Find the word "data" in the listing. Copy out each line where it occurs.
★ ★ ★
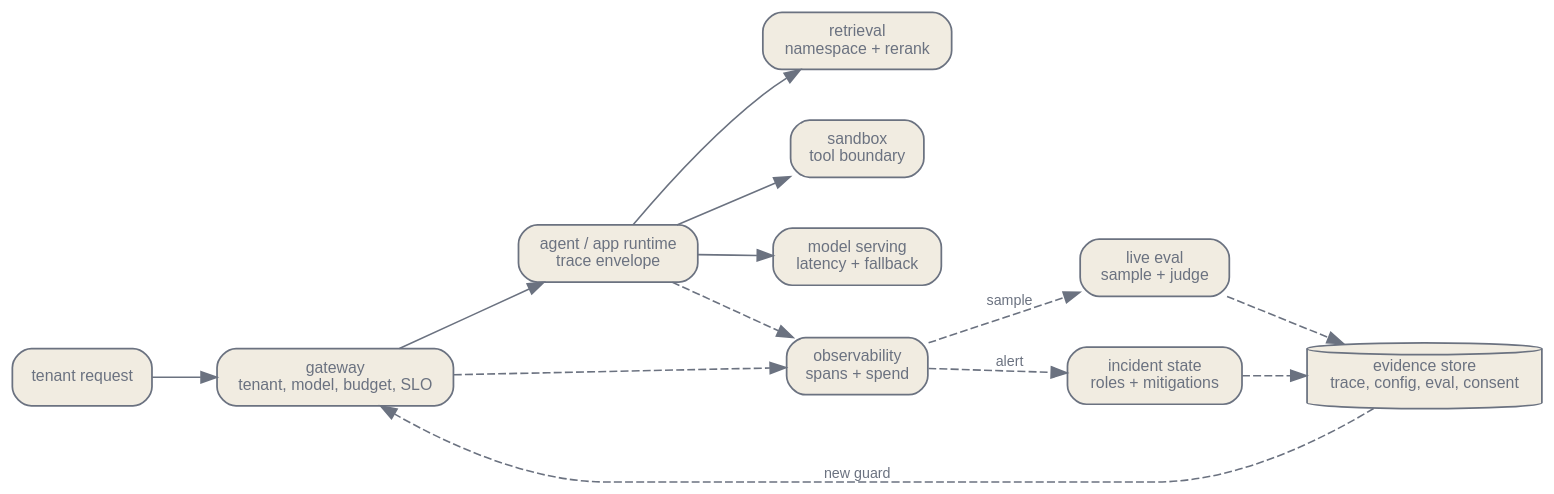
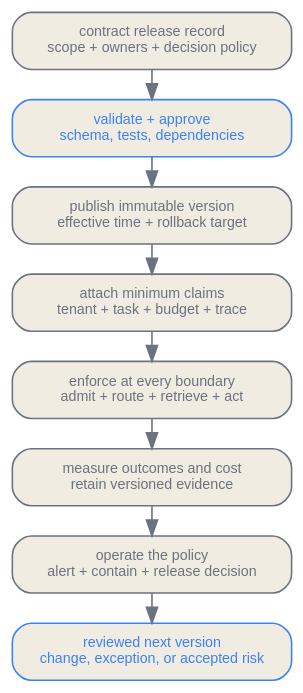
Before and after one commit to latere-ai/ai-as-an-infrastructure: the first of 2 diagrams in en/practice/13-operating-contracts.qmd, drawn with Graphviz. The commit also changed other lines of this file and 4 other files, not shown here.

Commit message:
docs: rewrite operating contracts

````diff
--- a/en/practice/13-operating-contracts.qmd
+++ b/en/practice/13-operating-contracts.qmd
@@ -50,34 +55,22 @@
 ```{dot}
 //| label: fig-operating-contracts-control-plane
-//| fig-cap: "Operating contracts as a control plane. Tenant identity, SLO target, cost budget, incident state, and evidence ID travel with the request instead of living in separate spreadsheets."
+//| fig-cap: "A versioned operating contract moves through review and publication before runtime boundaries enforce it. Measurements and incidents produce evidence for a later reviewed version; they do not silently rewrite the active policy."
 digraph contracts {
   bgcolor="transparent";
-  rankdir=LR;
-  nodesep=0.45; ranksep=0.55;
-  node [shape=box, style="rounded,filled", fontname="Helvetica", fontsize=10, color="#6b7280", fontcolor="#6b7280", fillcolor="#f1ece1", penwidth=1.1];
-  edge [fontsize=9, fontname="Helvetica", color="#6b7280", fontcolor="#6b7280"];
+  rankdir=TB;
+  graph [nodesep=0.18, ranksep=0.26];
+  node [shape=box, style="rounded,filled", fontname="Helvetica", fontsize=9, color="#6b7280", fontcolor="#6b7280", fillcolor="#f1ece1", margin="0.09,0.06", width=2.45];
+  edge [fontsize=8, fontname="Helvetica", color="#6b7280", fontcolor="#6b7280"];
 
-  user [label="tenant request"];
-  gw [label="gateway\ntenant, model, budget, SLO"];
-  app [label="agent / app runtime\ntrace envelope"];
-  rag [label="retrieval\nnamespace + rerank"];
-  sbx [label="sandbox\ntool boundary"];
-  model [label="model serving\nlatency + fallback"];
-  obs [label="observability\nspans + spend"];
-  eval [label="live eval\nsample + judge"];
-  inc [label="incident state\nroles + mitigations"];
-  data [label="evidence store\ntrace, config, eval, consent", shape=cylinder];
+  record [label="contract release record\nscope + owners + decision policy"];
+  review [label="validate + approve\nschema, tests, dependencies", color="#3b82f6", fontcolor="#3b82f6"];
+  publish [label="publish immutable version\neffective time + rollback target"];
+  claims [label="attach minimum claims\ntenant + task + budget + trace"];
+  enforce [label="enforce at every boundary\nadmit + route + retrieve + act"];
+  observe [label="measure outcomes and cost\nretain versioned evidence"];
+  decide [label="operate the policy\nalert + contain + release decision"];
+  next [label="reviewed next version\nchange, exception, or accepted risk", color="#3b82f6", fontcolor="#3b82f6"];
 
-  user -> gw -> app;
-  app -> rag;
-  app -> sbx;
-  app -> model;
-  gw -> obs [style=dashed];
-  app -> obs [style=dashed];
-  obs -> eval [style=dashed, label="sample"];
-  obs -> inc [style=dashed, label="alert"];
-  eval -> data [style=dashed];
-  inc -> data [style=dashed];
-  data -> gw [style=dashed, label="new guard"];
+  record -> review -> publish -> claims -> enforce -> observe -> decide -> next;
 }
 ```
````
★ ★ ★
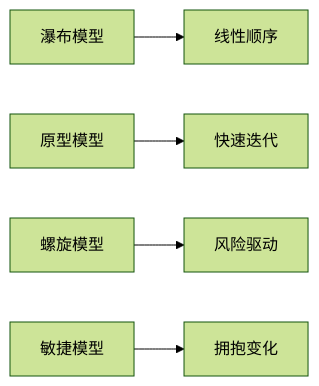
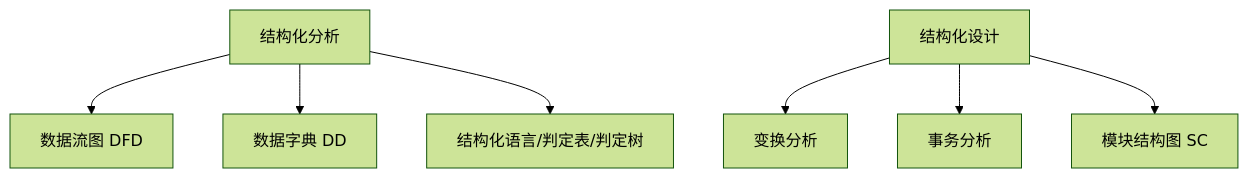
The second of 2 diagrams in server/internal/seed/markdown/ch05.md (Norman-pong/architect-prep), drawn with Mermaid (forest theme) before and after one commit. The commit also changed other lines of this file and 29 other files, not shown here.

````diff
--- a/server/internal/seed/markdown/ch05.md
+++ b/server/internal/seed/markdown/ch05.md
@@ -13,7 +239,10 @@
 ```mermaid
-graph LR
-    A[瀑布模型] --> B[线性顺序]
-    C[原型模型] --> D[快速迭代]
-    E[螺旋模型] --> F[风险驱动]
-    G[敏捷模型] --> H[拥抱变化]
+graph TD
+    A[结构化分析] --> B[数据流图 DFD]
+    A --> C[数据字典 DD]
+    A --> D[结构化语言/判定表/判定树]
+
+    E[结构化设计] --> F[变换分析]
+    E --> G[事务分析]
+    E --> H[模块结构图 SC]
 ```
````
★ ★ ★
▶ _Written solution_
-  data [label="evidence store\ntrace, config, eval, consent", shape=cylinder];
-  eval -> data [style=dashed];
-  inc -> data [style=dashed];
-  data -> gw [style=dashed, label="new guard"];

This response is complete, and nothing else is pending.